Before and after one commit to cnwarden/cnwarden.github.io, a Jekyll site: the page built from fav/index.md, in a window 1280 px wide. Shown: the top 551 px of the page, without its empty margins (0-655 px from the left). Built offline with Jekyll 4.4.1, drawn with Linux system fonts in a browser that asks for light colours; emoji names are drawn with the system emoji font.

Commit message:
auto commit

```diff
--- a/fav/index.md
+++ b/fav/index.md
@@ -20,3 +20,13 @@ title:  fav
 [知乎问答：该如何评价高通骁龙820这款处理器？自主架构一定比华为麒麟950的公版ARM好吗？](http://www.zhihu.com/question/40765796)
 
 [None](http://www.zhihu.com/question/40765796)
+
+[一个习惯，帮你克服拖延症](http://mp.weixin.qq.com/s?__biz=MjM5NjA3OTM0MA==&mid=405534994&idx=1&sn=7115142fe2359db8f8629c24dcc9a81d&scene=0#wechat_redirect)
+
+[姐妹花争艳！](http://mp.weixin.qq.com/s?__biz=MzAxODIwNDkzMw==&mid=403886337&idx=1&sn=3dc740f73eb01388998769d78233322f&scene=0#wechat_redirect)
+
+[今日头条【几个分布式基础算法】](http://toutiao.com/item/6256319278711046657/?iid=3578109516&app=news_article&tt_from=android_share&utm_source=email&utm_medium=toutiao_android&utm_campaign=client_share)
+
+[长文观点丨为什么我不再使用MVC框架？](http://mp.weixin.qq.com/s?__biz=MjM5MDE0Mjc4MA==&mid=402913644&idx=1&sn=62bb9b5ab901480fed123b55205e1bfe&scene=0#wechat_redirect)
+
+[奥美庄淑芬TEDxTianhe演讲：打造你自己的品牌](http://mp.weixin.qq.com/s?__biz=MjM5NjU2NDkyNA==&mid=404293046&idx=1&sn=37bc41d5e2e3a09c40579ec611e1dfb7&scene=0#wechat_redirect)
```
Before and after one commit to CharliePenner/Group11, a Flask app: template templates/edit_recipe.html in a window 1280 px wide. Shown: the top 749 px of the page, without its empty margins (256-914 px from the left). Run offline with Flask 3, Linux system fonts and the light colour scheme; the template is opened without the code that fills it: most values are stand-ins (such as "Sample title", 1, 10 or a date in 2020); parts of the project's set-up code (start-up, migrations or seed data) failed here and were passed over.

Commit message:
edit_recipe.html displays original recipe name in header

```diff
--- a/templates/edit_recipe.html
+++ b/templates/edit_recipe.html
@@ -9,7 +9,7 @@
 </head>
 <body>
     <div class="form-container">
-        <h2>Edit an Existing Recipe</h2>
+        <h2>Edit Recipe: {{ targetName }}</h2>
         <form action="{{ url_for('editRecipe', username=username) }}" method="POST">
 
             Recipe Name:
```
------
■ **Task to carry out**: Print every record exactly as written.

■ **Output below**:
Before and after one commit to cnwarden/cnwarden.github.io, a Jekyll site: the page built from fav/index.md, in a window 1280 px wide. Shown: the top 551 px of the page, without its empty margins (0-655 px from the left). Built offline with Jekyll 4.4.1, drawn with Linux system fonts in a browser that asks for light colours; emoji names are drawn with the system emoji font.

Commit message:
auto commit

```diff
--- a/fav/index.md
+++ b/fav/index.md
@@ -20,3 +20,13 @@ title:  fav
 [知乎问答：该如何评价高通骁龙820这款处理器？自主架构一定比华为麒麟950的公版ARM好吗？](http://www.zhihu.com/question/40765796)
 
 [None](http://www.zhihu.com/question/40765796)
+
+[一个习惯，帮你克服拖延症](http://mp.weixin.qq.com/s?__biz=MjM5NjA3OTM0MA==&mid=405534994&idx=1&sn=7115142fe2359db8f8629c24dcc9a81d&scene=0#wechat_redirect)
+
+[姐妹花争艳！](http://mp.weixin.qq.com/s?__biz=MzAxODIwNDkzMw==&mid=403886337&idx=1&sn=3dc740f73eb01388998769d78233322f&scene=0#wechat_redirect)
+
+[今日头条【几个分布式基础算法】](http://toutiao.com/item/6256319278711046657/?iid=3578109516&app=news_article&tt_from=android_share&utm_source=email&utm_medium=toutiao_android&utm_campaign=client_share)
+
+[长文观点丨为什么我不再使用MVC框架？](http://mp.weixin.qq.com/s?__biz=MjM5MDE0Mjc4MA==&mid=402913644&idx=1&sn=62bb9b5ab901480fed123b55205e1bfe&scene=0#wechat_redirect)
+
+[奥美庄淑芬TEDxTianhe演讲：打造你自己的品牌](http://mp.weixin.qq.com/s?__biz=MjM5NjU2NDkyNA==&mid=404293046&idx=1&sn=37bc41d5e2e3a09c40579ec611e1dfb7&scene=0#wechat_redirect)
```
Before and after one commit to CharliePenner/Group11, a Flask app: template templates/edit_recipe.html in a window 1280 px wide. Shown: the top 749 px of the page, without its empty margins (256-914 px from the left). Run offline with Flask 3, Linux system fonts and the light colour scheme; the template is opened without the code that fills it: most values are stand-ins (such as "Sample title", 1, 10 or a date in 2020); parts of the project's set-up code (start-up, migrations or seed data) failed here and were passed over.

Commit message:
edit_recipe.html displays original recipe name in header

```diff
--- a/templates/edit_recipe.html
+++ b/templates/edit_recipe.html
@@ -9,7 +9,7 @@
 </head>
 <body>
     <div class="form-container">
-        <h2>Edit an Existing Recipe</h2>
+        <h2>Edit Recipe: {{ targetName }}</h2>
         <form action="{{ url_for('editRecipe', username=username) }}" method="POST">
 
             Recipe Name:
```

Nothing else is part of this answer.